Supplied data:

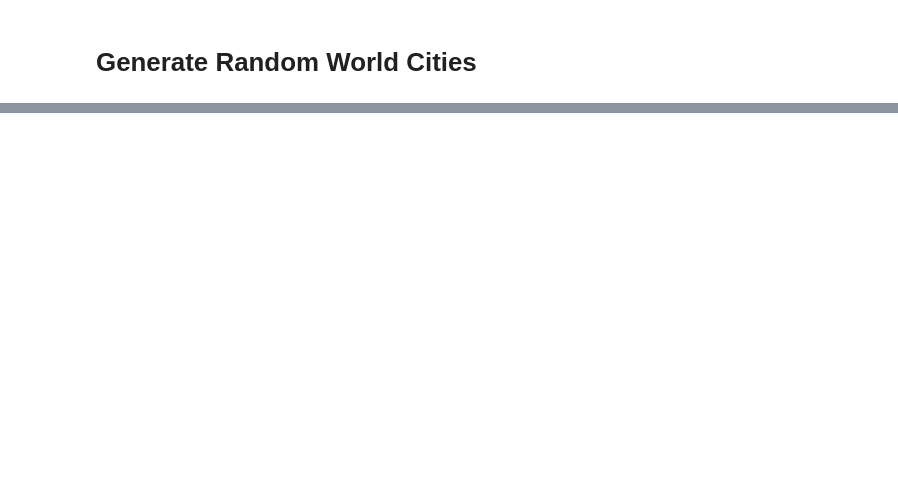
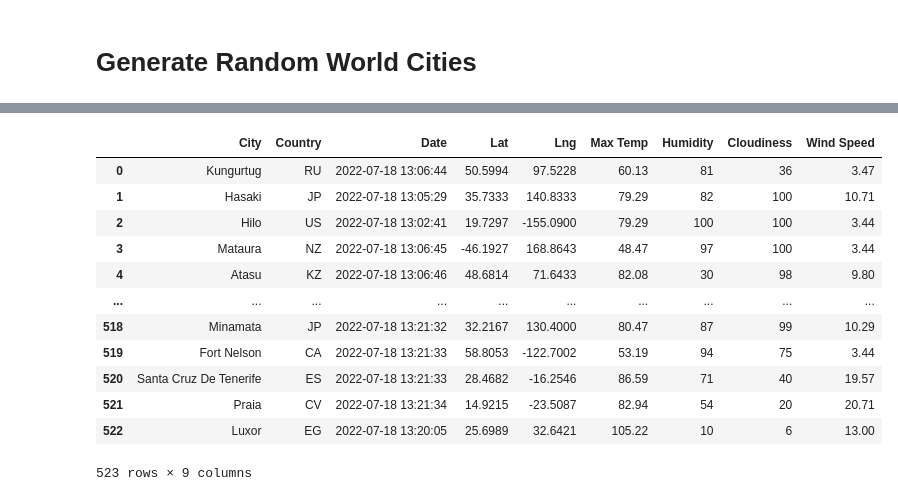
Before and after one commit to hastyjr/World_Weather_Analysis, a Jupyter notebook: WeatherPy.ipynb, the cells around one changed output, grey strips where cells are left out. Cells and saved outputs as stored; diff of their text form; code cells hidden in the pictures; blank space fills up the shorter version.

Commit message:
completed making API calls, parsing the response, and collecting the data for project

```diff
--- a/WeatherPy.ipynb
+++ b/WeatherPy.ipynb
@@ -63,0 +98,4 @@ len(cities)
+# %%
+# Starting URL for Weather Map API Call.
+url = "http://api.openweathermap.org/data/2.5/weather?units=Imperial&APPID=" + weather_api_key
+## print(url)
@@ -63,0 +192,4 @@ len(cities)
+# %%
+# Convert the array of dictionaries to a Pandas DataFrame.
+city_data_df = pd.DataFrame(city_data)
+city_data_df.head(10)
@@ -63,0 +208,3 @@ len(cities)
+# %%
+new_column_order = ["City", "Country", "Date", "Lat", "Lng", "Max Temp", "Humidity", "Cloudiness", "Wind Speed"]
+new_column_order
@@ -63,0 +221,18 @@ len(cities)
+# %%
+city_data_df = city_data_df[new_column_order]
+# %%
+city_data_df
+# %% [output]
+|  | City | Country | Date | Lat | Lng | Max Temp | Humidity | Cloudiness | Wind Speed |
+| 0 | Kungurtug | RU | 2022-07-18 13:06:44 | 50.5994 | 97.5228 | 60.13 | 81 | 36 | 3.47 |
+| 1 | Hasaki | JP | 2022-07-18 13:05:29 | 35.7333 | 140.8333 | 79.29 | 82 | 100 | 10.71 |
+| 2 | Hilo | US | 2022-07-18 13:02:41 | 19.7297 | -155.0900 | 79.29 | 100 | 100 | 3.44 |
+| 3 | Mataura | NZ | 2022-07-18 13:06:45 | -46.1927 | 168.8643 | 48.47 | 97 | 100 | 3.44 |
+| 4 | Atasu | KZ | 2022-07-18 13:06:46 | 48.6814 | 71.6433 | 82.08 | 30 | 98 | 9.80 |
+| ... | ... | ... | ... | ... | ... | ... | ... | ... | ... |
+| 518 | Minamata | JP | 2022-07-18 13:21:32 | 32.2167 | 130.4000 | 80.47 | 87 | 99 | 10.29 |
+| 519 | Fort Nelson | CA | 2022-07-18 13:21:33 | 58.8053 | -122.7002 | 53.19 | 94 | 75 | 3.44 |
+| 520 | Santa Cruz De Tenerife | ES | 2022-07-18 13:21:33 | 28.4682 | -16.2546 | 86.59 | 71 | 40 | 19.57 |
+| 521 | Praia | CV | 2022-07-18 13:21:34 | 14.9215 | -23.5087 | 82.94 | 54 | 20 | 20.71 |
+| 522 | Luxor | EG | 2022-07-18 13:20:05 | 25.6989 | 32.6421 | 105.22 | 10 | 6 | 13.00 |
+523 rows × 9 columns
```
Also changed, not shown: parts of 14 cells of this notebook, 2 other files.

What is required: Pictures aside, reproduce all of the material above without alteration.

Result of this exercise:
Before and after one commit to hastyjr/World_Weather_Analysis, a Jupyter notebook: WeatherPy.ipynb, the cells around one changed output, grey strips where cells are left out. Cells and saved outputs as stored; diff of their text form; code cells hidden in the pictures; blank space fills up the shorter version.

Commit message:
completed making API calls, parsing the response, and collecting the data for project

```diff
--- a/WeatherPy.ipynb
+++ b/WeatherPy.ipynb
@@ -63,0 +98,4 @@ len(cities)
+# %%
+# Starting URL for Weather Map API Call.
+url = "http://api.openweathermap.org/data/2.5/weather?units=Imperial&APPID=" + weather_api_key
+## print(url)
@@ -63,0 +192,4 @@ len(cities)
+# %%
+# Convert the array of dictionaries to a Pandas DataFrame.
+city_data_df = pd.DataFrame(city_data)
+city_data_df.head(10)
@@ -63,0 +208,3 @@ len(cities)
+# %%
+new_column_order = ["City", "Country", "Date", "Lat", "Lng", "Max Temp", "Humidity", "Cloudiness", "Wind Speed"]
+new_column_order
@@ -63,0 +221,18 @@ len(cities)
+# %%
+city_data_df = city_data_df[new_column_order]
+# %%
+city_data_df
+# %% [output]
+|  | City | Country | Date | Lat | Lng | Max Temp | Humidity | Cloudiness | Wind Speed |
+| 0 | Kungurtug | RU | 2022-07-18 13:06:44 | 50.5994 | 97.5228 | 60.13 | 81 | 36 | 3.47 |
+| 1 | Hasaki | JP | 2022-07-18 13:05:29 | 35.7333 | 140.8333 | 79.29 | 82 | 100 | 10.71 |
+| 2 | Hilo | US | 2022-07-18 13:02:41 | 19.7297 | -155.0900 | 79.29 | 100 | 100 | 3.44 |
+| 3 | Mataura | NZ | 2022-07-18 13:06:45 | -46.1927 | 168.8643 | 48.47 | 97 | 100 | 3.44 |
+| 4 | Atasu | KZ | 2022-07-18 13:06:46 | 48.6814 | 71.6433 | 82.08 | 30 | 98 | 9.80 |
+| ... | ... | ... | ... | ... | ... | ... | ... | ... | ... |
+| 518 | Minamata | JP | 2022-07-18 13:21:32 | 32.2167 | 130.4000 | 80.47 | 87 | 99 | 10.29 |
+| 519 | Fort Nelson | CA | 2022-07-18 13:21:33 | 58.8053 | -122.7002 | 53.19 | 94 | 75 | 3.44 |
+| 520 | Santa Cruz De Tenerife | ES | 2022-07-18 13:21:33 | 28.4682 | -16.2546 | 86.59 | 71 | 40 | 19.57 |
+| 521 | Praia | CV | 2022-07-18 13:21:34 | 14.9215 | -23.5087 | 82.94 | 54 | 20 | 20.71 |
+| 522 | Luxor | EG | 2022-07-18 13:20:05 | 25.6989 | 32.6421 | 105.22 | 10 | 6 | 13.00 |
+523 rows × 9 columns
```
Also changed, not shown: parts of 14 cells of this notebook, 2 other files.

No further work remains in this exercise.